--- DATASET Enclosed Below ---

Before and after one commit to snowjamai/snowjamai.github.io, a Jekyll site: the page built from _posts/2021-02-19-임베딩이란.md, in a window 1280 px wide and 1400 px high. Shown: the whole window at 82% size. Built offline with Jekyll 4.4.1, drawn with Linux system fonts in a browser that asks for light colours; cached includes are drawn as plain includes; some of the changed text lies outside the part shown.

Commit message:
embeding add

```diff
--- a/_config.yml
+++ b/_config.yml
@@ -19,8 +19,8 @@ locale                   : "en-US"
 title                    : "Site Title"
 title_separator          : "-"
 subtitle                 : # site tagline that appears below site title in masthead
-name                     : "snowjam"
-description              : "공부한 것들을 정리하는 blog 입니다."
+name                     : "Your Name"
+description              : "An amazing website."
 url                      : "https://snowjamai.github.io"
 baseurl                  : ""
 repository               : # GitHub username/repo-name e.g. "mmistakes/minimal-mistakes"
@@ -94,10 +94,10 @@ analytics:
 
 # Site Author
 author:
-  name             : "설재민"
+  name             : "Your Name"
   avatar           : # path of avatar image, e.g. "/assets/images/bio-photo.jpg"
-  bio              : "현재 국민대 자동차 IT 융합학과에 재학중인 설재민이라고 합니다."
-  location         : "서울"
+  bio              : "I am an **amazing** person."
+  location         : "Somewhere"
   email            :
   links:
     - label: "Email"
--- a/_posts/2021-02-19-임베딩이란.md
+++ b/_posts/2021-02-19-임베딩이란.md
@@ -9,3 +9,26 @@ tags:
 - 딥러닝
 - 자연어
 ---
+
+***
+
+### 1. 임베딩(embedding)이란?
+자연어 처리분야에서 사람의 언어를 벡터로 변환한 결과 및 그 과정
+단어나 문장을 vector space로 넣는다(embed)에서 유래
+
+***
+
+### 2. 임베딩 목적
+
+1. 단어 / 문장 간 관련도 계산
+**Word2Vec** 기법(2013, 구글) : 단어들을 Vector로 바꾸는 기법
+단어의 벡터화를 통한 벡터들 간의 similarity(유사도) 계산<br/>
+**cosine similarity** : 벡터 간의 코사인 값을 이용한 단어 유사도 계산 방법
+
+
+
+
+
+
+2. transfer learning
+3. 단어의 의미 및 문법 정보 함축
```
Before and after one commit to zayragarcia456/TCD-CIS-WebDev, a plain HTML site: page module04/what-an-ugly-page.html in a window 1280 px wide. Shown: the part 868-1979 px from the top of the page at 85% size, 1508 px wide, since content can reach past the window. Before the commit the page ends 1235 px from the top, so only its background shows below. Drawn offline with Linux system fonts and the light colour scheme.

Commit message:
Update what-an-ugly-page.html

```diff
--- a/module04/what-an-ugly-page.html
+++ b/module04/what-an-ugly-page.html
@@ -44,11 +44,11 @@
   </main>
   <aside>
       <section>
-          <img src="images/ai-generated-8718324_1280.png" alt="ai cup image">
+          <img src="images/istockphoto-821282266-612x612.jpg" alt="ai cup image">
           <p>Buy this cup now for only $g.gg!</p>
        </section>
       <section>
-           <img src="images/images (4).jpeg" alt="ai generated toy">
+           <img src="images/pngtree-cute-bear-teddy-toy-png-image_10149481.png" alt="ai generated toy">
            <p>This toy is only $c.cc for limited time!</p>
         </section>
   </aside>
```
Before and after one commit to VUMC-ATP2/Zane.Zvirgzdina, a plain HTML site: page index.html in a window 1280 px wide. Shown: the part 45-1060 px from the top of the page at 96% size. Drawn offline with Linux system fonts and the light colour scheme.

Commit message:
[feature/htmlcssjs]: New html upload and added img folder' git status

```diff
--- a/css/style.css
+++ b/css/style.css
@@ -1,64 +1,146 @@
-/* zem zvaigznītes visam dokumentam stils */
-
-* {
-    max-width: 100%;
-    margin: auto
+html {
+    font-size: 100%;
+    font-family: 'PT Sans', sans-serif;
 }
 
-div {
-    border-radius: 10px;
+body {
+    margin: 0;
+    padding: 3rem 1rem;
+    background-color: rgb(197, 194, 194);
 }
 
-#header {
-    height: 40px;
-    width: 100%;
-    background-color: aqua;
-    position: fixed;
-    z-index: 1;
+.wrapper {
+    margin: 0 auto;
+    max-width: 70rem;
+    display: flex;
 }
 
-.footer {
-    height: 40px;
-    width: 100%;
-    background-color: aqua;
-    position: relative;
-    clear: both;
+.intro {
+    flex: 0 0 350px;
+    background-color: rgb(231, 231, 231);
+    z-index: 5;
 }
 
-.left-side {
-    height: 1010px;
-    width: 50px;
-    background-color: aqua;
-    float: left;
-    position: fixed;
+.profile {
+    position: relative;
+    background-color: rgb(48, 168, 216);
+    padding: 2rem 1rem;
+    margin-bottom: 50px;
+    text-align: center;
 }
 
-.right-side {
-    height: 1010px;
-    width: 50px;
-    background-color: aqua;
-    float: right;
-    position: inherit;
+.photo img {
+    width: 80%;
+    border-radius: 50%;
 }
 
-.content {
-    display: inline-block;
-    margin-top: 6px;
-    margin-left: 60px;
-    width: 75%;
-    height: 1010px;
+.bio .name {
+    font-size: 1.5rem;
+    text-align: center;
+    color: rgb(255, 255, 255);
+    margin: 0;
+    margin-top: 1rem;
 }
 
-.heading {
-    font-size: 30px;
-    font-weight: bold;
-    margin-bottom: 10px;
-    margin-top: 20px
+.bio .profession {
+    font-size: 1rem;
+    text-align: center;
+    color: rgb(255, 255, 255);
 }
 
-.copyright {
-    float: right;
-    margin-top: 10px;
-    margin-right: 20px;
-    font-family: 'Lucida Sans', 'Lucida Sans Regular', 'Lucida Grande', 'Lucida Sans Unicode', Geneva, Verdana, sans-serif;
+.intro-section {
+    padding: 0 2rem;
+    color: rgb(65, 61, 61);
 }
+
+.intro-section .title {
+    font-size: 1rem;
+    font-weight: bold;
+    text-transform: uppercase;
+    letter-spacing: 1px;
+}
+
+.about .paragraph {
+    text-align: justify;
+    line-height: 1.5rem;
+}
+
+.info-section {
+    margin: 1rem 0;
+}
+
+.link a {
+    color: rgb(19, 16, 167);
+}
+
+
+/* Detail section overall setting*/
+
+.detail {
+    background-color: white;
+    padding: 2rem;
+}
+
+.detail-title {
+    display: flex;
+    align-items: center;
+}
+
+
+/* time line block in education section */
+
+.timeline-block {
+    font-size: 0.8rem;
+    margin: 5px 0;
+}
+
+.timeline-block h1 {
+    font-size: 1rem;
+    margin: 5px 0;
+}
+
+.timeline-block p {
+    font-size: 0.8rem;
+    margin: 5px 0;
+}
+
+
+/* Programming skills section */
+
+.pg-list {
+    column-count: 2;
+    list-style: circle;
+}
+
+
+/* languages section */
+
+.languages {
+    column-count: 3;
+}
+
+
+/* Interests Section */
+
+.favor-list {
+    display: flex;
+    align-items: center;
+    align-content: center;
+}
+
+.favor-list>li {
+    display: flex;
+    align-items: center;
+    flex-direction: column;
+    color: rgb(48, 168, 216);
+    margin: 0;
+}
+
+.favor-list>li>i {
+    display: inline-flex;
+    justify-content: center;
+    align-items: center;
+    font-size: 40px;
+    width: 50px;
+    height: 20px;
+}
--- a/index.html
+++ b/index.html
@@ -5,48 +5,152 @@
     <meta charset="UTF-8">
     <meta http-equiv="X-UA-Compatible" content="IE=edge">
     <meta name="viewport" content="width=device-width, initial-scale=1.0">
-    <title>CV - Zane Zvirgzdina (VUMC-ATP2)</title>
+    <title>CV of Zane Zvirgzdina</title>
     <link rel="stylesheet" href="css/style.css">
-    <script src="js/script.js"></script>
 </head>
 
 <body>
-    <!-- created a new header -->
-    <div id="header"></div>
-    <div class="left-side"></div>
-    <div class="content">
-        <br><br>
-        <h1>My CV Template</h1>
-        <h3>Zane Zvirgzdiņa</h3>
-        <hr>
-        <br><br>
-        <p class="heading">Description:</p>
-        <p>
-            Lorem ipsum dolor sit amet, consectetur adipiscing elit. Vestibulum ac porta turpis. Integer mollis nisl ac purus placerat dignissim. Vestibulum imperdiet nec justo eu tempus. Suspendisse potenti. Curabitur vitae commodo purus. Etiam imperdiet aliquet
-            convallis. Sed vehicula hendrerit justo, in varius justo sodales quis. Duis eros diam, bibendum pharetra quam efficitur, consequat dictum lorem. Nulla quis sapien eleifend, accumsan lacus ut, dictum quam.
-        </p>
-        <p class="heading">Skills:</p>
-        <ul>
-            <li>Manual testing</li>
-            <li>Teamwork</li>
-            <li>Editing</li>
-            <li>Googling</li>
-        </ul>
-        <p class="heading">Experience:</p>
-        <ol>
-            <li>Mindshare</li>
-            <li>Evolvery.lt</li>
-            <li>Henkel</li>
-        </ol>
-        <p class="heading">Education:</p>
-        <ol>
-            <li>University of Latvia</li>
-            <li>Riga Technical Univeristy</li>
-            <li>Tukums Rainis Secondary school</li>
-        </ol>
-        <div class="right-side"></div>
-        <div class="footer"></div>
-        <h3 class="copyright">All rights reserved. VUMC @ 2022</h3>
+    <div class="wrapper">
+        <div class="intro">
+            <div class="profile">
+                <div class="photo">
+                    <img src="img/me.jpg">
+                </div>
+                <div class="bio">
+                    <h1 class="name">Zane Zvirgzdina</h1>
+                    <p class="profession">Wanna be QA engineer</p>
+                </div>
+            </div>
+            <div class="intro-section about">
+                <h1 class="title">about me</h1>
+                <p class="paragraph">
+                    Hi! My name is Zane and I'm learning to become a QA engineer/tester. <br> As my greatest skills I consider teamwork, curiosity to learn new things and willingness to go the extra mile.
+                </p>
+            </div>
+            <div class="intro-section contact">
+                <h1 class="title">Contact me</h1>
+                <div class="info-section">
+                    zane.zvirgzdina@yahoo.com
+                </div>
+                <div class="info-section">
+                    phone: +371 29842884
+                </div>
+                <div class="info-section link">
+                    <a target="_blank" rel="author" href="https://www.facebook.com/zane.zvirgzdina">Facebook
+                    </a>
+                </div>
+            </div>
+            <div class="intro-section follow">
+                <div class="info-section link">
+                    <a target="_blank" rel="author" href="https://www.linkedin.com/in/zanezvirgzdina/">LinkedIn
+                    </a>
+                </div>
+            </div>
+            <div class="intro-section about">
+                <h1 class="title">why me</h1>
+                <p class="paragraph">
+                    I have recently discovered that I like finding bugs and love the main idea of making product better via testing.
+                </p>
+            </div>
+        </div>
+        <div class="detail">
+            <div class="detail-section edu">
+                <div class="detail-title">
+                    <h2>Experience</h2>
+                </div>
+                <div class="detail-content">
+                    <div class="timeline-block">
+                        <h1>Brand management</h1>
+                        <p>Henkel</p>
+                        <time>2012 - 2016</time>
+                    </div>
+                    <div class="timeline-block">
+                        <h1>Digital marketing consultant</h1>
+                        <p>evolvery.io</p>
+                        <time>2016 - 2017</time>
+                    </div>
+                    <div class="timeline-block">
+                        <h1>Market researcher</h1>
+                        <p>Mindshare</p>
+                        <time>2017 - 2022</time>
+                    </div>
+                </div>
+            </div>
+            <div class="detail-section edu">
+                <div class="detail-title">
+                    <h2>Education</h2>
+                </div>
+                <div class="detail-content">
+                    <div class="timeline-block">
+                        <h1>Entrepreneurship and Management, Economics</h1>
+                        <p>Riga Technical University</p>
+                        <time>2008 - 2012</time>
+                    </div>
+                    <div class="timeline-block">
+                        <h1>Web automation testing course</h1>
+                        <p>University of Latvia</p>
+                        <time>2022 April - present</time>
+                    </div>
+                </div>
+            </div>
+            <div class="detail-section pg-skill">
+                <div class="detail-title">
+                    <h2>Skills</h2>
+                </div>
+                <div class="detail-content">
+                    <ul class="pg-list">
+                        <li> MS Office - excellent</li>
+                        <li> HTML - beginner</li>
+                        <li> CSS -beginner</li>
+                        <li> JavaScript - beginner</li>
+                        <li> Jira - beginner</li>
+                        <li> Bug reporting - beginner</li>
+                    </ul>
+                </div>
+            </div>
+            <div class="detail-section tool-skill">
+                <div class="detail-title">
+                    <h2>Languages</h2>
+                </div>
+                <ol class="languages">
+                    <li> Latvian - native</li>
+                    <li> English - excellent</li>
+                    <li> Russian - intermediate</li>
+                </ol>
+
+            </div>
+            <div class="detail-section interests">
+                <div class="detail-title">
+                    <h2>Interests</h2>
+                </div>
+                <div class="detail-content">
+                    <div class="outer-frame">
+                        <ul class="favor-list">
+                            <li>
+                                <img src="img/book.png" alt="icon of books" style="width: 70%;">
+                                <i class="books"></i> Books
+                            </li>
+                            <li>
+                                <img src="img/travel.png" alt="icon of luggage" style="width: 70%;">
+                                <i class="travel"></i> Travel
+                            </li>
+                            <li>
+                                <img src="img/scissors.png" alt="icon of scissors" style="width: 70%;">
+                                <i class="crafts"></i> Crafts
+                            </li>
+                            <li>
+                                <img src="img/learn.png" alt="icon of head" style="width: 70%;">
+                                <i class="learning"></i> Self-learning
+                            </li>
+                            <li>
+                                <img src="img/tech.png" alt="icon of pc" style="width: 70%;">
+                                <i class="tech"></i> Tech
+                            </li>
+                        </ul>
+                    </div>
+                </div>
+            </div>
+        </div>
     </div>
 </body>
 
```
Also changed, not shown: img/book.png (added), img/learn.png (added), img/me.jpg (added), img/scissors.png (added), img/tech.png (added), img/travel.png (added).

--- End of Enclosed DATASET ---

**WHAT TO PRODUCE**
Look through the entries for lines containing the word "content" and return each one.

**ANSWER BOX**
Before and after one commit to zayragarcia456/TCD-CIS-WebDev, a plain HTML site: page module04/what-an-ugly-page.html in a window 1280 px wide. Shown: the part 868-1979 px from the top of the page at 85% size, 1508 px wide, since content can reach past the window. Before the commit the page ends 1235 px from the top, so only its background shows below. Drawn offline with Linux system fonts and the light colour scheme.
-.content {
+    align-content: center;
+    justify-content: center;
     <meta http-equiv="X-UA-Compatible" content="IE=edge">
     <meta name="viewport" content="width=device-width, initial-scale=1.0">
-    <div class="content">
+                <div class="detail-content">
+                <div class="detail-content">
+                <div class="detail-content">
+                <div class="detail-content">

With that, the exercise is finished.